[Exercise]:
Output each record in full, exactly as it stands.
━━━ Data supplied ━━━
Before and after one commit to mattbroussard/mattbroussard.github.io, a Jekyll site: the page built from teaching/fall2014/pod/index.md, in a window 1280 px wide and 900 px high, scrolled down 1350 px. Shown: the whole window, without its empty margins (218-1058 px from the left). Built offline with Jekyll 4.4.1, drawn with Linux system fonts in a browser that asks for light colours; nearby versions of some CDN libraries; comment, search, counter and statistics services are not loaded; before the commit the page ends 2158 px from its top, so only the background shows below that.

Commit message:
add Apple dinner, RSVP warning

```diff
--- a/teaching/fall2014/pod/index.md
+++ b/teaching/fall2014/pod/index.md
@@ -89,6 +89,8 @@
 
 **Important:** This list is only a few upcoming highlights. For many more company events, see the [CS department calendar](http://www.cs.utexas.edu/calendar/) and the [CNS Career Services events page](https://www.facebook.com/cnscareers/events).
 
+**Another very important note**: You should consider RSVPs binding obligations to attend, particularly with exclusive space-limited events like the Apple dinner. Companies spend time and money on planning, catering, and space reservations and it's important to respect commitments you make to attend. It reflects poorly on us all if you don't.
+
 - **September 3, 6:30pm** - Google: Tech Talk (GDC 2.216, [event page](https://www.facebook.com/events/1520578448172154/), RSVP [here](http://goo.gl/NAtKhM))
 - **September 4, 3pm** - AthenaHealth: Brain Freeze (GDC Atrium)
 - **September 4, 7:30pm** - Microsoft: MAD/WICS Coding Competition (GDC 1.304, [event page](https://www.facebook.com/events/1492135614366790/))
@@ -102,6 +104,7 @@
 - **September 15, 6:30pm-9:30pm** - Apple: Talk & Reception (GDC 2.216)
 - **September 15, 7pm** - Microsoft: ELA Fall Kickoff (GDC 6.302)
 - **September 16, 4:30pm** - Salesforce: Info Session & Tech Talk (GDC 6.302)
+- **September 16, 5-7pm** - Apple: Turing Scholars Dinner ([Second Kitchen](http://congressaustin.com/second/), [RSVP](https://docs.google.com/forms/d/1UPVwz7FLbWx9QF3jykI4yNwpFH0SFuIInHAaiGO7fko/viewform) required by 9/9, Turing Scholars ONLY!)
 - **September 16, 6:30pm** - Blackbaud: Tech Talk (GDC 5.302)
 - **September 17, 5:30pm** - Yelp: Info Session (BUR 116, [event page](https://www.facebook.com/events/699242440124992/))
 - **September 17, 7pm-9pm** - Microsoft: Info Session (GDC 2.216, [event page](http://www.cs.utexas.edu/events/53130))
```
━━━
[Answer space]:
Before and after one commit to mattbroussard/mattbroussard.github.io, a Jekyll site: the page built from teaching/fall2014/pod/index.md, in a window 1280 px wide and 900 px high, scrolled down 1350 px. Shown: the whole window, without its empty margins (218-1058 px from the left). Built offline with Jekyll 4.4.1, drawn with Linux system fonts in a browser that asks for light colours; nearby versions of some CDN libraries; comment, search, counter and statistics services are not loaded; before the commit the page ends 2158 px from its top, so only the background shows below that.

Commit message:
add Apple dinner, RSVP warning

```diff
--- a/teaching/fall2014/pod/index.md
+++ b/teaching/fall2014/pod/index.md
@@ -89,6 +89,8 @@
 
 **Important:** This list is only a few upcoming highlights. For many more company events, see the [CS department calendar](http://www.cs.utexas.edu/calendar/) and the [CNS Career Services events page](https://www.facebook.com/cnscareers/events).
 
+**Another very important note**: You should consider RSVPs binding obligations to attend, particularly with exclusive space-limited events like the Apple dinner. Companies spend time and money on planning, catering, and space reservations and it's important to respect commitments you make to attend. It reflects poorly on us all if you don't.
+
 - **September 3, 6:30pm** - Google: Tech Talk (GDC 2.216, [event page](https://www.facebook.com/events/1520578448172154/), RSVP [here](http://goo.gl/NAtKhM))
 - **September 4, 3pm** - AthenaHealth: Brain Freeze (GDC Atrium)
 - **September 4, 7:30pm** - Microsoft: MAD/WICS Coding Competition (GDC 1.304, [event page](https://www.facebook.com/events/1492135614366790/))
@@ -102,6 +104,7 @@
 - **September 15, 6:30pm-9:30pm** - Apple: Talk & Reception (GDC 2.216)
 - **September 15, 7pm** - Microsoft: ELA Fall Kickoff (GDC 6.302)
 - **September 16, 4:30pm** - Salesforce: Info Session & Tech Talk (GDC 6.302)
+- **September 16, 5-7pm** - Apple: Turing Scholars Dinner ([Second Kitchen](http://congressaustin.com/second/), [RSVP](https://docs.google.com/forms/d/1UPVwz7FLbWx9QF3jykI4yNwpFH0SFuIInHAaiGO7fko/viewform) required by 9/9, Turing Scholars ONLY!)
 - **September 16, 6:30pm** - Blackbaud: Tech Talk (GDC 5.302)
 - **September 17, 5:30pm** - Yelp: Info Session (BUR 116, [event page](https://www.facebook.com/events/699242440124992/))
 - **September 17, 7pm-9pm** - Microsoft: Info Session (GDC 2.216, [event page](http://www.cs.utexas.edu/events/53130))
```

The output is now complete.